Prompt: Restate word for word the lines of the material below, from the line with "service workers: https://bit.ly/CRA-PWA" to the line with "import CssBaseline from", both lines included, and no others.

Available data:
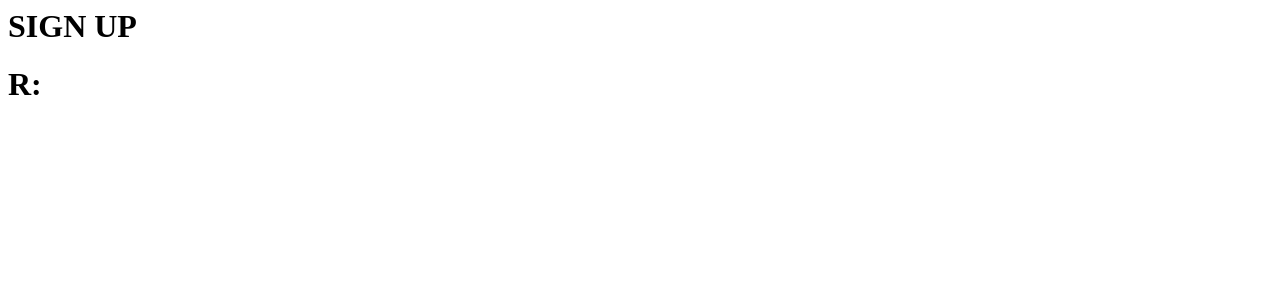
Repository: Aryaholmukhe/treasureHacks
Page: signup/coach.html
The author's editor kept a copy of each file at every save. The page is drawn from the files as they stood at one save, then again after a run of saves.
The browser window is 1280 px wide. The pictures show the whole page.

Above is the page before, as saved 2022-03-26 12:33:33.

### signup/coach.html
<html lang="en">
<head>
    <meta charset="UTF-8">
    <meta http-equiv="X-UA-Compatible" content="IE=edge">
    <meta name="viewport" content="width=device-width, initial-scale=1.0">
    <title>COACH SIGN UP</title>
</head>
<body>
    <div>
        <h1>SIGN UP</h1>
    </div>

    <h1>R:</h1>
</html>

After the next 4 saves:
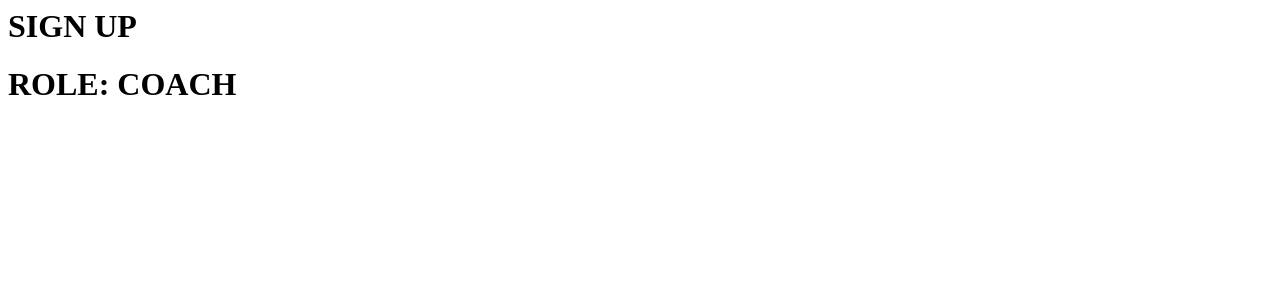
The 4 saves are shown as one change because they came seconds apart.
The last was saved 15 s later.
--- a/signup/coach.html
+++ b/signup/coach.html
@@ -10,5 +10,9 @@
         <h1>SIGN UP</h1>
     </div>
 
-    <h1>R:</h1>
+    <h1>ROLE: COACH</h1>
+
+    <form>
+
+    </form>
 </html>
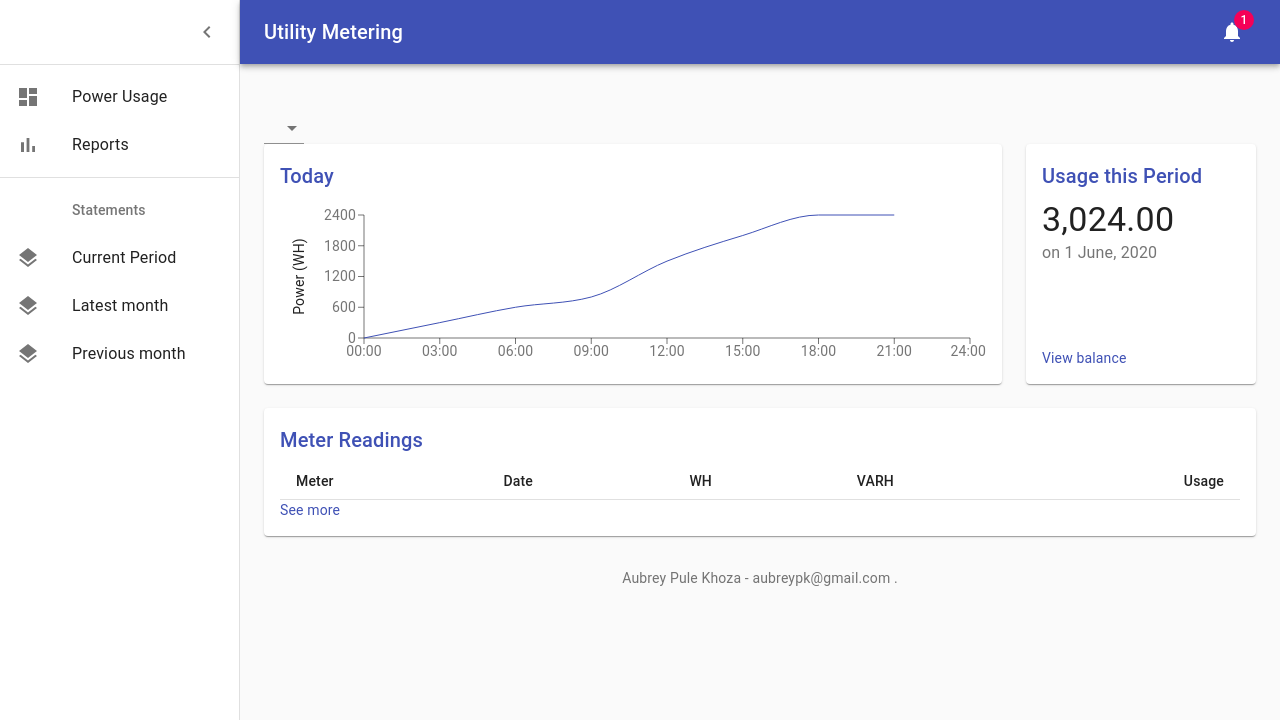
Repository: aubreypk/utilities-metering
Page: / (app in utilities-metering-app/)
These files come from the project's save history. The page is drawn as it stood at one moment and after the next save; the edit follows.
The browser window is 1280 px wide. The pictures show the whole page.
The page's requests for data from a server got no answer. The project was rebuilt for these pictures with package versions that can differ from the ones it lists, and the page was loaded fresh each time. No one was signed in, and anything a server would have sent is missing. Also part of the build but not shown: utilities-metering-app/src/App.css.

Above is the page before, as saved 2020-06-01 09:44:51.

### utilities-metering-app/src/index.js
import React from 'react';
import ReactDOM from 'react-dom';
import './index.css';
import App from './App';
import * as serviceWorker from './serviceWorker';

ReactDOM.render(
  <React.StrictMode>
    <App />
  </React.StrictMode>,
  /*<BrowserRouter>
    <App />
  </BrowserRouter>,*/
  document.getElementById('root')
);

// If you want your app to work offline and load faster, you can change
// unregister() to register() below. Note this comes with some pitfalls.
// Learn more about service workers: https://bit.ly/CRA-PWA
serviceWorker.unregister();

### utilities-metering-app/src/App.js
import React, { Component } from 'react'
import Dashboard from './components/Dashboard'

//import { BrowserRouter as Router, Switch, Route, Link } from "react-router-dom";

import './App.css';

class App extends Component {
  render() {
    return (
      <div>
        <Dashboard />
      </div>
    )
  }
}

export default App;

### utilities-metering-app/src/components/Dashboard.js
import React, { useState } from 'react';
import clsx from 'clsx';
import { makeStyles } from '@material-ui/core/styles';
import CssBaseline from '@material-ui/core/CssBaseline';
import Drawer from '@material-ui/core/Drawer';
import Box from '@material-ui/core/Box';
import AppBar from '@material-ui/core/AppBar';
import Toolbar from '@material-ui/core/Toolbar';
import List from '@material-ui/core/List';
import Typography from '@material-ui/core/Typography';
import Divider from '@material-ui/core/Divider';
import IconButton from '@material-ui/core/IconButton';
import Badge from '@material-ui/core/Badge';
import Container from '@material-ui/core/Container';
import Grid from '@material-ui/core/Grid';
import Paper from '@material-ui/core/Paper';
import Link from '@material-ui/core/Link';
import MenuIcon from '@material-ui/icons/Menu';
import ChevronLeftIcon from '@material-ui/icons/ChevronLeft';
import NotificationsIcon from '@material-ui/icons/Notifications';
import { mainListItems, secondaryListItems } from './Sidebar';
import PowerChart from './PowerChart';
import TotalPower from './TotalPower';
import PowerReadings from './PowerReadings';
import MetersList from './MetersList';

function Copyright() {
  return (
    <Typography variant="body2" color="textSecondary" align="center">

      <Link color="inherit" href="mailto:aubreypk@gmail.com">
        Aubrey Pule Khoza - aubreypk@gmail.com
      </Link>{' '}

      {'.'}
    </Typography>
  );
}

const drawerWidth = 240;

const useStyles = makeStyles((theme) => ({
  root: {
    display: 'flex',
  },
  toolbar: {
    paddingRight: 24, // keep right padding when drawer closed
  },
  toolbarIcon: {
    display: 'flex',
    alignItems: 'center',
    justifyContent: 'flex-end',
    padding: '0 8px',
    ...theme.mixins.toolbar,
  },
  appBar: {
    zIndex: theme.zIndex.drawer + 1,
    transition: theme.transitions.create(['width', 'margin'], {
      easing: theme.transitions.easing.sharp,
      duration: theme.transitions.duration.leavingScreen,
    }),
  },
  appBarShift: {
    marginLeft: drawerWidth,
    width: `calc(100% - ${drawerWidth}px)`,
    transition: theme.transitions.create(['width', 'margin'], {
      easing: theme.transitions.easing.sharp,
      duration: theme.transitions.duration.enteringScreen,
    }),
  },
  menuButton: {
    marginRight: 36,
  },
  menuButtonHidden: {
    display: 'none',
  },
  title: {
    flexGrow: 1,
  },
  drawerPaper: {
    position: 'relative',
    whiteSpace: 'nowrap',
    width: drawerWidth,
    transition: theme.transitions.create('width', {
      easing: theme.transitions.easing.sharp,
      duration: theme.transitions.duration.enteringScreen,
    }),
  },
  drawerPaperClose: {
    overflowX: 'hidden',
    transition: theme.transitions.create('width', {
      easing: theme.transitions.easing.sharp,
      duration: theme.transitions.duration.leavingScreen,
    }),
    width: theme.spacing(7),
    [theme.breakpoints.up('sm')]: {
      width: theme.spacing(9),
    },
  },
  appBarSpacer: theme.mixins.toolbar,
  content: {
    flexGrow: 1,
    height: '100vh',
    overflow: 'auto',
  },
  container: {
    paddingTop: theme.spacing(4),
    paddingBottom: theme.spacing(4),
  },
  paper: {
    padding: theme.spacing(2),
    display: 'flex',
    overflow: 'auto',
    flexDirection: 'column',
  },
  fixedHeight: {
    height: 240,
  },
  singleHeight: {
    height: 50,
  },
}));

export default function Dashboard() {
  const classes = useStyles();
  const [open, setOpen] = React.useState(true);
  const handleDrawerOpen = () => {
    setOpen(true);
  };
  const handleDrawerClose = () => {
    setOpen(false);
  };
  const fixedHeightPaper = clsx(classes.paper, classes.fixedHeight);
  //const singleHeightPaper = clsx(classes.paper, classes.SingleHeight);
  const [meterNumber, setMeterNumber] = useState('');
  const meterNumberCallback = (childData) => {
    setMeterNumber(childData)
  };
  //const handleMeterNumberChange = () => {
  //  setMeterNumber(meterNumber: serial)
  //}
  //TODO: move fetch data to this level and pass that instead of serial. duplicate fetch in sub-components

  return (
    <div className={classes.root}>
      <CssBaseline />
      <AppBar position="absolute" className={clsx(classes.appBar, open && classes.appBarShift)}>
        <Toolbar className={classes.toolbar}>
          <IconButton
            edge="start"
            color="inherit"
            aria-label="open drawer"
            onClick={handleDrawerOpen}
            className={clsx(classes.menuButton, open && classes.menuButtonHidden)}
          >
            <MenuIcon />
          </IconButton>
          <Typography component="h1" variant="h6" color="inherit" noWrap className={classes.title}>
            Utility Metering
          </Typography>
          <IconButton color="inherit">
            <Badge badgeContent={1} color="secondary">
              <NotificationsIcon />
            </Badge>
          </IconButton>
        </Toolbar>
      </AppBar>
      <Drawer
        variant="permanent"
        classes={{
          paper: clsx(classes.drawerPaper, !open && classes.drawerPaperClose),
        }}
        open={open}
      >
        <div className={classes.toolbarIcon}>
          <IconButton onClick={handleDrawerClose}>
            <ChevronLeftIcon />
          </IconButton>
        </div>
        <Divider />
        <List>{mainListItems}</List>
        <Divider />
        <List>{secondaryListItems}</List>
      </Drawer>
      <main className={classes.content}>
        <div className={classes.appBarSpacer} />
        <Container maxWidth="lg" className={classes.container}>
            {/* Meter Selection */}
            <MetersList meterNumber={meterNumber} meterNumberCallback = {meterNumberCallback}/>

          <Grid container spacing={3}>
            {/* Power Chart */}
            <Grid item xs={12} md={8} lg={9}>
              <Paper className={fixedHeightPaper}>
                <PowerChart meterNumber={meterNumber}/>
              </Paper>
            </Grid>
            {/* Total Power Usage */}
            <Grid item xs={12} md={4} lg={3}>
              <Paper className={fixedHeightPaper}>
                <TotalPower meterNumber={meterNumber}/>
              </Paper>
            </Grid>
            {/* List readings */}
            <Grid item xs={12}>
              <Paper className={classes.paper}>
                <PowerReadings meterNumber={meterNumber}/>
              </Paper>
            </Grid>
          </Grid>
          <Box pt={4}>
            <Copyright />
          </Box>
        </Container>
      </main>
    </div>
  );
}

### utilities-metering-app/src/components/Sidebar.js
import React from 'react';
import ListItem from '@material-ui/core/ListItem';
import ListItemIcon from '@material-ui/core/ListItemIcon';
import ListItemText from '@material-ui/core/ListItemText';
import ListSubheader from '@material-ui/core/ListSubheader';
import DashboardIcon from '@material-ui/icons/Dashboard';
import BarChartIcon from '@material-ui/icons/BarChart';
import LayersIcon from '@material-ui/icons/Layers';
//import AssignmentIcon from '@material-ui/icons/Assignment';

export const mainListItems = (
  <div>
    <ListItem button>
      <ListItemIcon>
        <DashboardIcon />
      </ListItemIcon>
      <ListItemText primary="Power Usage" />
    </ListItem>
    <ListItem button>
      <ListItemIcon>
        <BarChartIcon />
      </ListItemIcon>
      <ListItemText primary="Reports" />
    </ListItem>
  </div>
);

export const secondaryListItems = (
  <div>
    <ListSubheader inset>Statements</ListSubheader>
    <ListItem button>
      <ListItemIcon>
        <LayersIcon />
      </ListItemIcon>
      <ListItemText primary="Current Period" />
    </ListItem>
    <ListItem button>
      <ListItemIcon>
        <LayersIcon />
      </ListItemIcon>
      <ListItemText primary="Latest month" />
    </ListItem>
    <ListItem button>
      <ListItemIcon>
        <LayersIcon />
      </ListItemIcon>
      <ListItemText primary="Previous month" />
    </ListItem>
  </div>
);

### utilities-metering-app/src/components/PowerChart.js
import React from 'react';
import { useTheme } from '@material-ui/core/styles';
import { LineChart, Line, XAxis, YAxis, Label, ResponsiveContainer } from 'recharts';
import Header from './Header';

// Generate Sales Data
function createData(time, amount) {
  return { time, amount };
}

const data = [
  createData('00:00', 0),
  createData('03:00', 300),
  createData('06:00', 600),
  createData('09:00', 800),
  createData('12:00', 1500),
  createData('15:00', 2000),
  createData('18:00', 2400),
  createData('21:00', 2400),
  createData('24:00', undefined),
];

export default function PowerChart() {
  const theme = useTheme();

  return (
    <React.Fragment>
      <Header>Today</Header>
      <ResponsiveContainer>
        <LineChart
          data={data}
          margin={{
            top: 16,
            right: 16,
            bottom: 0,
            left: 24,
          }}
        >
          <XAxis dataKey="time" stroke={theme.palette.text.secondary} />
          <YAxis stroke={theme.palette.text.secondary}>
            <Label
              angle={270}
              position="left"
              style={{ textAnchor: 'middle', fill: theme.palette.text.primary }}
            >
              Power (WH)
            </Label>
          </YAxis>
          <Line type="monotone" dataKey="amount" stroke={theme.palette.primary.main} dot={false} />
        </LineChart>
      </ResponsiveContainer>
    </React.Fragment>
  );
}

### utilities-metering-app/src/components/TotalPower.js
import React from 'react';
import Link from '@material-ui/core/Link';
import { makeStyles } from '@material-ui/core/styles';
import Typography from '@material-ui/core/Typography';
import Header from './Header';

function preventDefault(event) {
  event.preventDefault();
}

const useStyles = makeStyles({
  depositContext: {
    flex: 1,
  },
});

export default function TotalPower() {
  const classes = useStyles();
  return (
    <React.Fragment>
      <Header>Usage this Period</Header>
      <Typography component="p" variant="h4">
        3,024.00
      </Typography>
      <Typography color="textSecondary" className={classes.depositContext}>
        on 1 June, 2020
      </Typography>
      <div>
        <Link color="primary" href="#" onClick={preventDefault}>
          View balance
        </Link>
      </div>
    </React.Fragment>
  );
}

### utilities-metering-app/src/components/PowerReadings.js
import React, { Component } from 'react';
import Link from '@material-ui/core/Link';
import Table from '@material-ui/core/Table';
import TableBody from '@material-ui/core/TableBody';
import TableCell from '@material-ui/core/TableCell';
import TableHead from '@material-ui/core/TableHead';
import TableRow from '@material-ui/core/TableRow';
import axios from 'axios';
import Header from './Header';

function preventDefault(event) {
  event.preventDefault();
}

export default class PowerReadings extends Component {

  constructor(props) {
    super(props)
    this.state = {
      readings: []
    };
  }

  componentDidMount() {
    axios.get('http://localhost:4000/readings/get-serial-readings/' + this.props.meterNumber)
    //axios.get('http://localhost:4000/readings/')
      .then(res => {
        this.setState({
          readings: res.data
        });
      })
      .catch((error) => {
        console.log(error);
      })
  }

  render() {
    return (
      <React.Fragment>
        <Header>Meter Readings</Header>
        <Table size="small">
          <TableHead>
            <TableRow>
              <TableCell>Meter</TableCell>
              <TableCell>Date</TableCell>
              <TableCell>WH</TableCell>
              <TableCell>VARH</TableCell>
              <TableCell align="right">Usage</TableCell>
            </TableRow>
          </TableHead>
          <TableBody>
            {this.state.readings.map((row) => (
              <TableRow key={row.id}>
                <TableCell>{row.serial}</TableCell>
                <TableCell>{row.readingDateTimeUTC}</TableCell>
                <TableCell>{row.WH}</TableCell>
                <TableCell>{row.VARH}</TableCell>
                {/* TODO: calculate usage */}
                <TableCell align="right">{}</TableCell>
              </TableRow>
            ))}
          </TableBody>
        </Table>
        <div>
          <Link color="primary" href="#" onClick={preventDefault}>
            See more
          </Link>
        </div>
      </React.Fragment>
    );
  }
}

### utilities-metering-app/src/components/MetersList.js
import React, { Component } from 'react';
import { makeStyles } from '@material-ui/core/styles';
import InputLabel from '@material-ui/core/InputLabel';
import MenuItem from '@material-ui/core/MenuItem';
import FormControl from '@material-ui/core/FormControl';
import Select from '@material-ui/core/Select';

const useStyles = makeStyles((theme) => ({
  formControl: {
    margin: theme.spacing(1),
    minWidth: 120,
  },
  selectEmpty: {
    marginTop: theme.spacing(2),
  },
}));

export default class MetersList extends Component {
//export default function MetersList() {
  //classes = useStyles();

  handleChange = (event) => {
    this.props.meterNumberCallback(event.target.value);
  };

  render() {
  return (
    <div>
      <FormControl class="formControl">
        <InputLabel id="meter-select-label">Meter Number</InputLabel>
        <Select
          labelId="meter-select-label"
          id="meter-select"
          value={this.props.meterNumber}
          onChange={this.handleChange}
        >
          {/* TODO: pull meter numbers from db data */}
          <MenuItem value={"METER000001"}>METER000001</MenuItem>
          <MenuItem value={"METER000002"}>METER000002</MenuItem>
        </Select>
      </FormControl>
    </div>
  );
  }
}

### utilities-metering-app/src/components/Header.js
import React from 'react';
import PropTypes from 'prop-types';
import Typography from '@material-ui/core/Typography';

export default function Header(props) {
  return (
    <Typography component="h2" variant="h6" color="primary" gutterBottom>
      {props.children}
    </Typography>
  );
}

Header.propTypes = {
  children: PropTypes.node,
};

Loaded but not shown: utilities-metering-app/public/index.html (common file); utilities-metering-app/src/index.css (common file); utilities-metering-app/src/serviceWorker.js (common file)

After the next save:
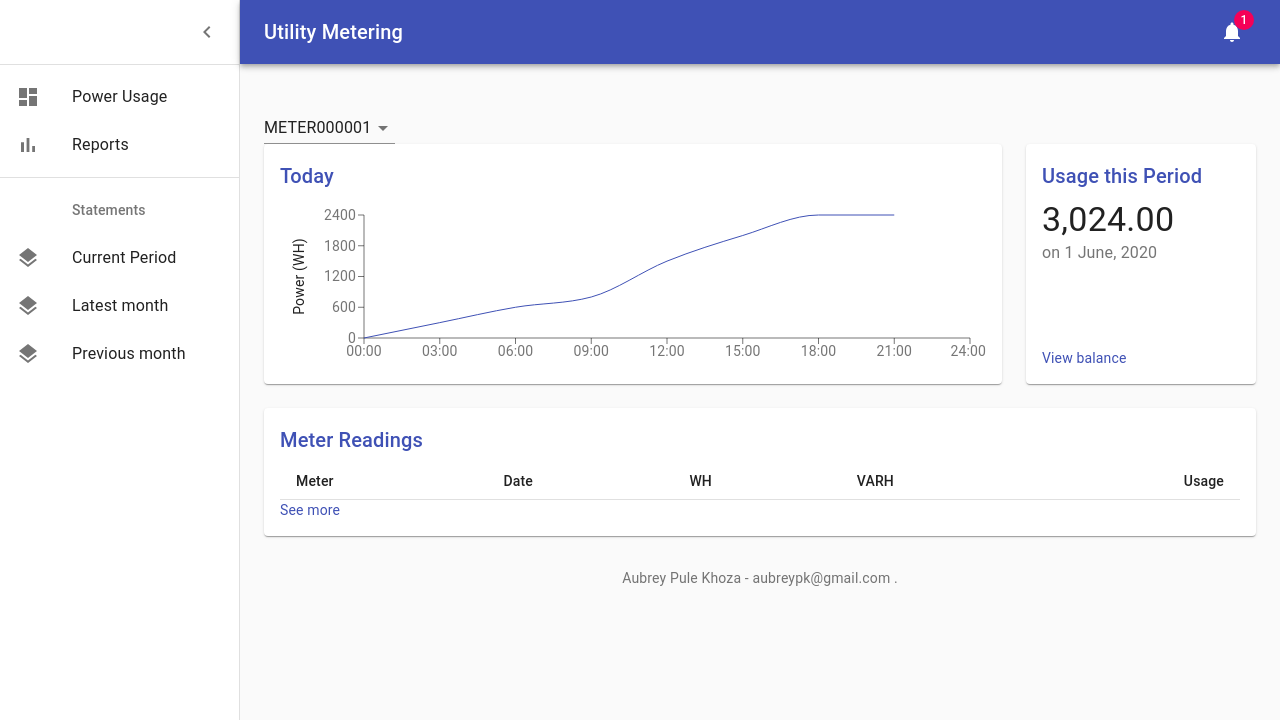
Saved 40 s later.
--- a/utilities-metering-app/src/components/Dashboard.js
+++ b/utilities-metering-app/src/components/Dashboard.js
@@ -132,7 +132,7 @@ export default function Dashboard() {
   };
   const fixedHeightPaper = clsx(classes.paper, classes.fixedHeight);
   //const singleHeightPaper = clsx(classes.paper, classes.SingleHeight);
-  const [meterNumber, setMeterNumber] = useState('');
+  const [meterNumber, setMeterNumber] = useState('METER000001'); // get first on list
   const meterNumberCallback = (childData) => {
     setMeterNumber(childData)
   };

Written response:
// Learn more about service workers: https://bit.ly/CRA-PWA
serviceWorker.unregister();

### utilities-metering-app/src/App.js
import React, { Component } from 'react'
import Dashboard from './components/Dashboard'

//import { BrowserRouter as Router, Switch, Route, Link } from "react-router-dom";

import './App.css';

class App extends Component {
  render() {
    return (
      <div>
        <Dashboard />
      </div>
    )
  }
}

export default App;

### utilities-metering-app/src/components/Dashboard.js
import React, { useState } from 'react';
import clsx from 'clsx';
import { makeStyles } from '@material-ui/core/styles';
import CssBaseline from '@material-ui/core/CssBaseline';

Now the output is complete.